Bipartisan bill would provide incentives and resources designed to encourage states and local communities to pursue a full array of proven strategies to combat addiction

WASHINGTON, D.C. – With ever more Americans falling victim to drug addiction and overdoses from opiates, U.S. Senator Amy Klobuchar and a bipartisan group of Senators today introduced legislation that could help turn the tide in the struggle against this epidemic. The Comprehensive Addiction and Recovery Act of 2014, which Klobuchar introduced with Senators Sheldon Whitehouse (D-RI), Rob Portman (R-OH), Patrick Leahy (D-VT), and Kelly Ayotte (R-NH), would provide a series of incentives and resources designed to encourage states and local communities to pursue a full array of proven strategies to combat addiction – not just one or two.

“Drug abuse is claiming lives and tearing families apart in Minnesota and across the country, and we can spare no effort to reverse this deadly trend,” Klobuchar said. “If we’re going to be successful in the fight to prevent abuse, we need to take a comprehensive approach that’s focused on expanding the use of proven tools in the fight against addiction.

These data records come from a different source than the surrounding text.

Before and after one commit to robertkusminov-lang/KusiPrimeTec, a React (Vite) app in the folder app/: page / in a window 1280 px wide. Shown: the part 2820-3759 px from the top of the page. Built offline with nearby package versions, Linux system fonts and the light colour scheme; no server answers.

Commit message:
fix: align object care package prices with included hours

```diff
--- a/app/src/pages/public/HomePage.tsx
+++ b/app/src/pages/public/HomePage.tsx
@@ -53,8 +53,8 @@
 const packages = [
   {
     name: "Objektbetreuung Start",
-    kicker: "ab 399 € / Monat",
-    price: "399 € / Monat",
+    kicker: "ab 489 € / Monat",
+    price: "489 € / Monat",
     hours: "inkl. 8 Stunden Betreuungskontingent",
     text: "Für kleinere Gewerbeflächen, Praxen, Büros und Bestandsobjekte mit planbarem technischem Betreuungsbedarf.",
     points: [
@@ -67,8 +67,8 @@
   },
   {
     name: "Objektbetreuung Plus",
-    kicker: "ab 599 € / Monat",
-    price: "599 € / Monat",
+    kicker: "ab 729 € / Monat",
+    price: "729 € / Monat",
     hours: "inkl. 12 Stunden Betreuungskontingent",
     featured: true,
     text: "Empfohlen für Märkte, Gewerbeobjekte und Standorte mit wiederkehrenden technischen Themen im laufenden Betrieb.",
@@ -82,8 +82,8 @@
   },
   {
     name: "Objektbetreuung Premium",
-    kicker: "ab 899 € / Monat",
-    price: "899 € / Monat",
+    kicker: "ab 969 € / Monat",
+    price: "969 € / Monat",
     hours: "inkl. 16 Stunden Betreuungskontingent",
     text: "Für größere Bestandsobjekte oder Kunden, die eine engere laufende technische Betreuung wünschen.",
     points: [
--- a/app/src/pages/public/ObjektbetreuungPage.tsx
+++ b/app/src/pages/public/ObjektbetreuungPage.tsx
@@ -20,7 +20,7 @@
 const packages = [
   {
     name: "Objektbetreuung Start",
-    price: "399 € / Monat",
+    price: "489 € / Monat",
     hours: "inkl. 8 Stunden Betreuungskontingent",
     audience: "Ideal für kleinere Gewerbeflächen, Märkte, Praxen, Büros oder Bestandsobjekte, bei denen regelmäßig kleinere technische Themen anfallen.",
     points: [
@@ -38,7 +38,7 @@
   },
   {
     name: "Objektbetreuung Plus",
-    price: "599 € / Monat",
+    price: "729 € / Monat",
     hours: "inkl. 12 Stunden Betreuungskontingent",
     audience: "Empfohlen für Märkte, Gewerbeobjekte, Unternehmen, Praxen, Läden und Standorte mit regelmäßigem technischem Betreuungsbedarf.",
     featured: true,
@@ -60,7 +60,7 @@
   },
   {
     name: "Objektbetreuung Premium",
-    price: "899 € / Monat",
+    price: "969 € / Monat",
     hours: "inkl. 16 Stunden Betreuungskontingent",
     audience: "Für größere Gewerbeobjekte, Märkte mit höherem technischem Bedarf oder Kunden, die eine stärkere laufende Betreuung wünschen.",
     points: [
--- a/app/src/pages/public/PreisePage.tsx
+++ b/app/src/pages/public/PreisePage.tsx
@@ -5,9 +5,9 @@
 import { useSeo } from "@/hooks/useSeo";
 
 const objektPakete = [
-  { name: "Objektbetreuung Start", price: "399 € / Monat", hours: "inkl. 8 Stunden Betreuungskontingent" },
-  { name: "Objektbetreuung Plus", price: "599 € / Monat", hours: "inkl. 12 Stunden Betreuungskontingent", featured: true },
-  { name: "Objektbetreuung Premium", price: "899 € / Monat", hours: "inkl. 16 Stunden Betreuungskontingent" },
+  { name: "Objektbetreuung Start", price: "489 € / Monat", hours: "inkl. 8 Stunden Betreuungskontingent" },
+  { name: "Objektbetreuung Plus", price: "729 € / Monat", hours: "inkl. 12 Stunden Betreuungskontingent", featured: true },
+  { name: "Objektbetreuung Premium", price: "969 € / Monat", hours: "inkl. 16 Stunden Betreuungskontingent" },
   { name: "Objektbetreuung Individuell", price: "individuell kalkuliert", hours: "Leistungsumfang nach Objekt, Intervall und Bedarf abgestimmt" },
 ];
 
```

This commonsense, bipartisan legislation includes my provision to strengthen prescription drug monitoring programs across the country and will help ensure that communities have the resources they need to combat this epidemic.”

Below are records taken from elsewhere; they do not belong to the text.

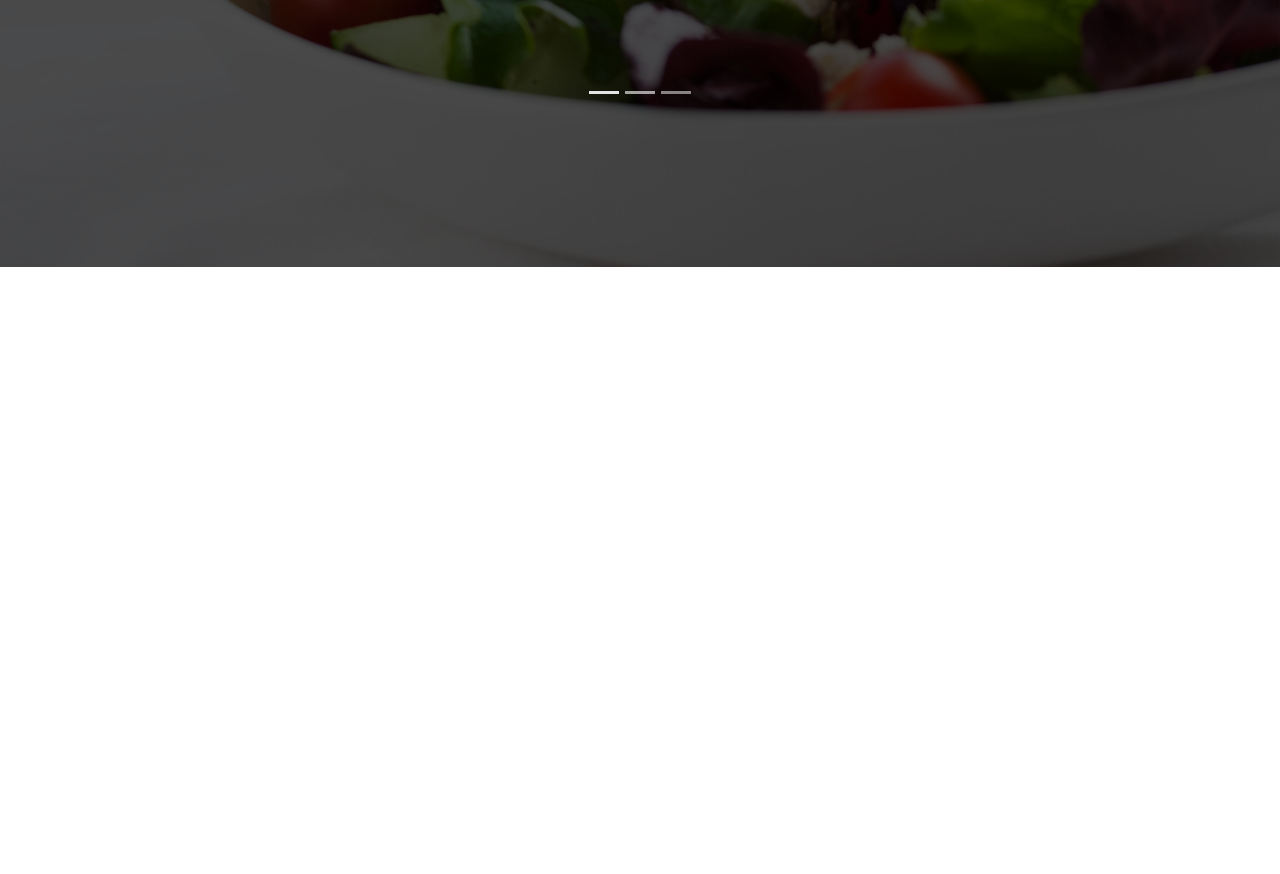
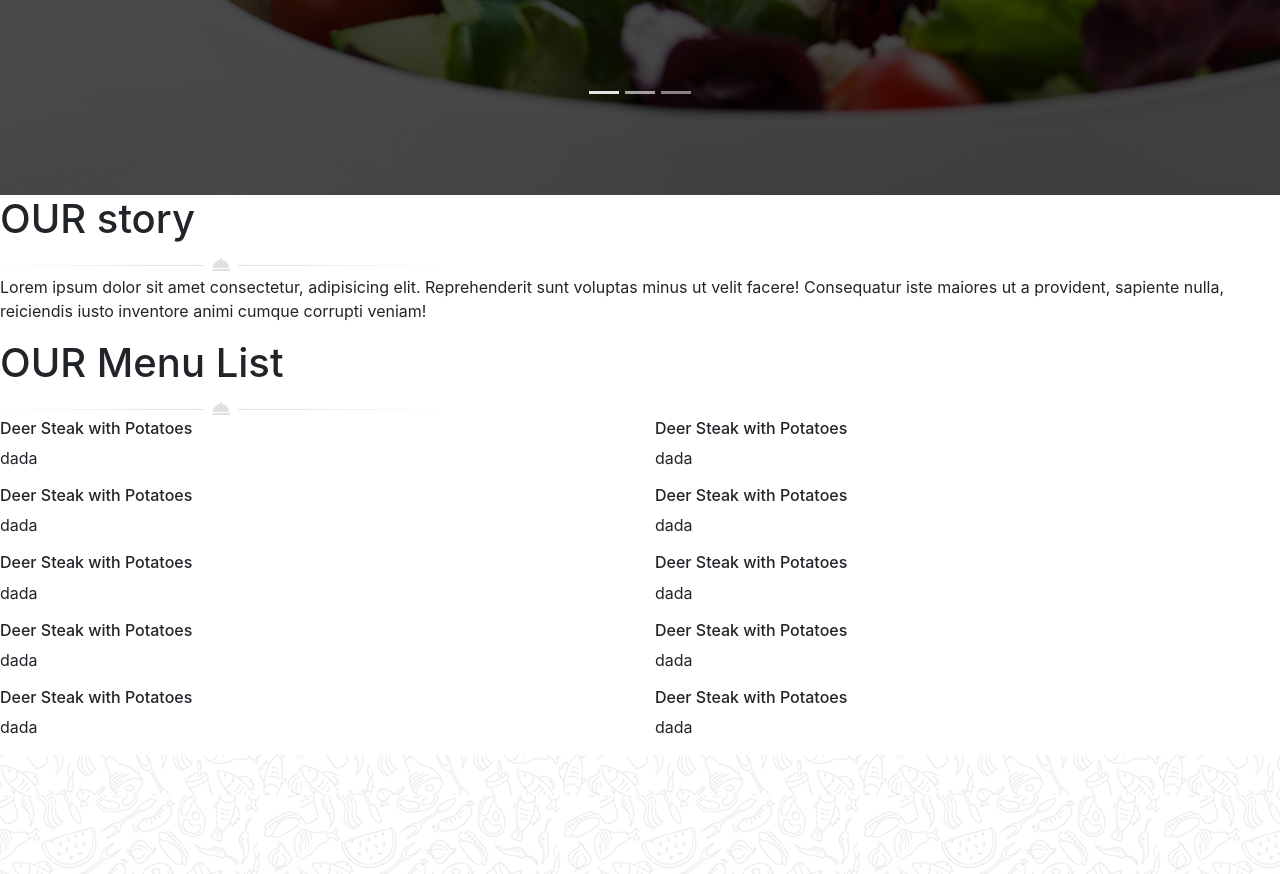
Before and after one commit to KadirYavas/git_bootstrap_les_chefs, a website: page index.html in a window 1280 px wide. Shown: the part 586-1460 px from the top of the page. Before the commit the page ends 853 px from the top, so only its background shows below. Drawn offline with nearby package versions, Linux system fonts and the light colour scheme.

Commit message:
sectiondebut

```diff
--- a/index.html
+++ b/index.html
@@ -11,8 +11,9 @@
 
 <body>
     <!-- Header -->
+    <header>
         <img class="imageback" src="./public/images/banner1.jpg" alt="" width="100%">
-    <header class="navbaaar">
+        <div class="navbaaar">
             <nav class="navbar navbar-expand-lg navbar-light border-top border-bottom mt-5 mr-5">
                 <div class="collapse navbar-collapse" id="navbarNav">
                     <ul class="navbar-nav">
@@ -50,7 +51,7 @@
                     </ul>
                 </div>
             </nav>
-    </header>
+        </div>
 
         <div id="carouselExampleIndicators" class="carousel slide container carsel" data-ride="carousel">
             <ol class="carousel-indicators">
@@ -61,21 +62,24 @@
             <div class="carousel-inner buton">
                 <div class="carousel-item active parag">
                     <p>Whatever your <span class="text-uppercase">occasion</span>,<span
-                        class="text-uppercase text-danger">taste</span> <span class="font-weight-bold">make</span> it
+                            class="text-uppercase text-danger">taste</span> <span class="font-weight-bold">make</span>
+                        it
                         one to <span class="font-weight-bold">remember</span>!</p>
                     <button type="button" class="btn btn-light">Purchase theme</button>
                     <button type="button" class="btn btn-danger">Learn more</button>
                 </div>
                 <div class="carousel-item parag">
                     <p>Whatever your <span class="text-uppercase">occasion</span>,<span
-                        class="text-uppercase text-danger">taste</span> <span class="font-weight-bold">make</span> it
+                            class="text-uppercase text-danger">taste</span> <span class="font-weight-bold">make</span>
+                        it
                         one to <span class="font-weight-bold">remember</span>!</p>
                     <button type="button" class="btn btn-light">Purchase theme</button>
                     <button type="button" class="btn btn-danger">Learn more</button>
                 </div>
                 <div class="carousel-item parag">
                     <p>Whatever your <span class="text-uppercase">occasion</span>,<span
-                        class="text-uppercase text-danger">taste</span> <span class="font-weight-bold">make</span> it
+                            class="text-uppercase text-danger">taste</span> <span class="font-weight-bold">make</span>
+                        it
                         one to <span class="font-weight-bold">remember</span>!</p>
                     <button type="button" class="btn btn-light">Purchase theme</button>
                     <button type="button" class="btn btn-danger">Learn more</button>
@@ -90,6 +94,48 @@
                 <span class="sr-only">Next</span>
             </a>
         </div>
+    </header>
+
+    <!-- Section 1 -->
+    <section class="sectionimg">
+        <div class="divimg">
+            <h1>OUR story</h1>
+            <img src="./public/images/decoration_line.png" alt="">
+            <p>Lorem ipsum dolor sit amet consectetur, adipisicing elit. Reprehenderit sunt voluptas minus ut velit
+                facere! Consequatur iste maiores ut a provident, sapiente nulla, reiciendis iusto inventore animi cumque
+                corrupti veniam!</p>
+            <h1>OUR Menu List</h1>
+            <img src="./public/images/decoration_line.png" alt="">
+            <div class="row">
+                <div class="col-6">
+                    <h6>Deer Steak with Potatoes</h6>
+                    <p>dada</p>
+                    <h6>Deer Steak with Potatoes</h6>
+                    <p>dada</p>
+                    <h6>Deer Steak with Potatoes</h6>
+                    <p>dada</p>
+                    <h6>Deer Steak with Potatoes</h6>
+                    <p>dada</p>
+                    <h6>Deer Steak with Potatoes</h6>
+                    <p>dada</p>
+                </div>
+                <div class="col-6">
+                    <h6>Deer Steak with Potatoes</h6>
+                    <p>dada</p>
+                    <h6>Deer Steak with Potatoes</h6>
+                    <p>dada</p>
+                    <h6>Deer Steak with Potatoes</h6>
+                    <p>dada</p>
+                    <h6>Deer Steak with Potatoes</h6>
+                    <p>dada</p>
+                    <h6>Deer Steak with Potatoes</h6>
+                    <p>dada</p>
+                </div>
+            </div>
+        </div>
+    </section>
+
+
 
 
 
--- a/src/sass/style.sass
+++ b/src/sass/style.sass
@@ -31,3 +31,11 @@ $fa-font-path: "../../node_modules/@fortawesome/fontawesome-free/webfonts"
     p
         color: white
         font-size: 45px
+
+.sectionimg
+    background-image: url("../../public/images/main_bg.jpg")
+    margin-top: 75px
+    width: 100%
+    height: 1000px
+.divimg
+    background-color: white
```
Also changed, not shown: public/css/style.css, 1 other file. Lines whose indentation alone changed are shown as unchanged.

“In Rhode Island, more than 100 people have died from drug overdoses already this year,” said Whitehouse.  “This legislation identifies a series of specific steps that will help us combat addiction and support those in recovery, and provides the tools needed for states and local governments – in coordination with law enforcement, educators, and others – to take them.  It’s a comprehensive approach to a problem that demands our full attention.”

“We’ve learned that we can’t keep people from falling into the traps of addiction through a top-down, one-size-fits-all approach,” said Portman.  “In order to prevent drug abuse and better help the tens of thousands of Ohioans struggling with addiction, we need a comprehensive strategy that starts from the grassroots up.  This legislation builds on proven methods to enable law enforcement to respond to this heroin epidemic and supports long-term recovery by connecting prevention and education efforts with treatment programs.”

“We in Vermont, like in much of the country, have been grappling with the effects opioid addiction for over a decade.  We know that only a balanced approach – when embraced by the communities themselves – will get us ahead of addiction,” said Leahy, chairman of the Senate Judiciary Committee.  “I am proud to cosponsor the Comprehensive Addiction and Recovery Act. This legislation would put the right resources in the right hands by supporting evidence-based state and local public health initiatives, and it will help to end the misery opioid addiction inflicts on individuals, families, and our communities.”

“We’re facing a prescription opioid abuse and heroin addiction crisis in New Hampshire and across our nation,” said Ayotte. “This bipartisan legislation includes important steps to increase drug abuse prevention efforts, improve treatment for those struggling with addiction, ensure law enforcement has greater access to tools to fight drug abuse, and develop best practices for treatment, intervention, and pain management nationwide.”

According to the Centers for Disease Control and Prevention, more Americans die every day from drug overdoses than from car accidents – an average of 110 people per day.  Moreover, the majority of those who need help with addiction issues are not receiving it.  Of the approximately 22.7 million Americans who needed treatment for substance use in 2013, only 2.5 million people received it, according to the Office of National Drug Control Policy.

The Comprehensive Addiction and Recovery Act of 2014 would:

  • Expand prevention and educational efforts—particularly aimed at teens, parents and other caretakers, and aging populations—to prevent the abuse of opioids and heroin and to promote treatment and recovery. 
  • Expand the availability of naloxone to law enforcement agencies and other first responders to help in the reversal of overdoses to save lives. 
  • Expand resources to identify and treat incarcerated individuals suffering from addiction disorders promptly by collaborating with criminal justice stakeholders and by providing evidence-based treatment.
  • Expand disposal sites for unwanted prescription medications to keep them out of the hands of our children and adolescents.
  • Launch an evidence-based opioid and heroin treatment and interventions program.  While we have medications that can help treat addiction, there is a critical need to get the training and resources necessary to expand treatment best practices throughout the country.
  • Strengthen prescription drug monitoring programs to help states monitor and track prescription drug diversion and to help at-risk individuals access services.

The legislation is supported by the National District Attorneys Association, the National Association of State Alcohol and Drug Abuse Directors (NASADAD), Faces and Voices of Recovery, the National Council for Behavioral Health, and the Major County Sheriffs' Association, among others.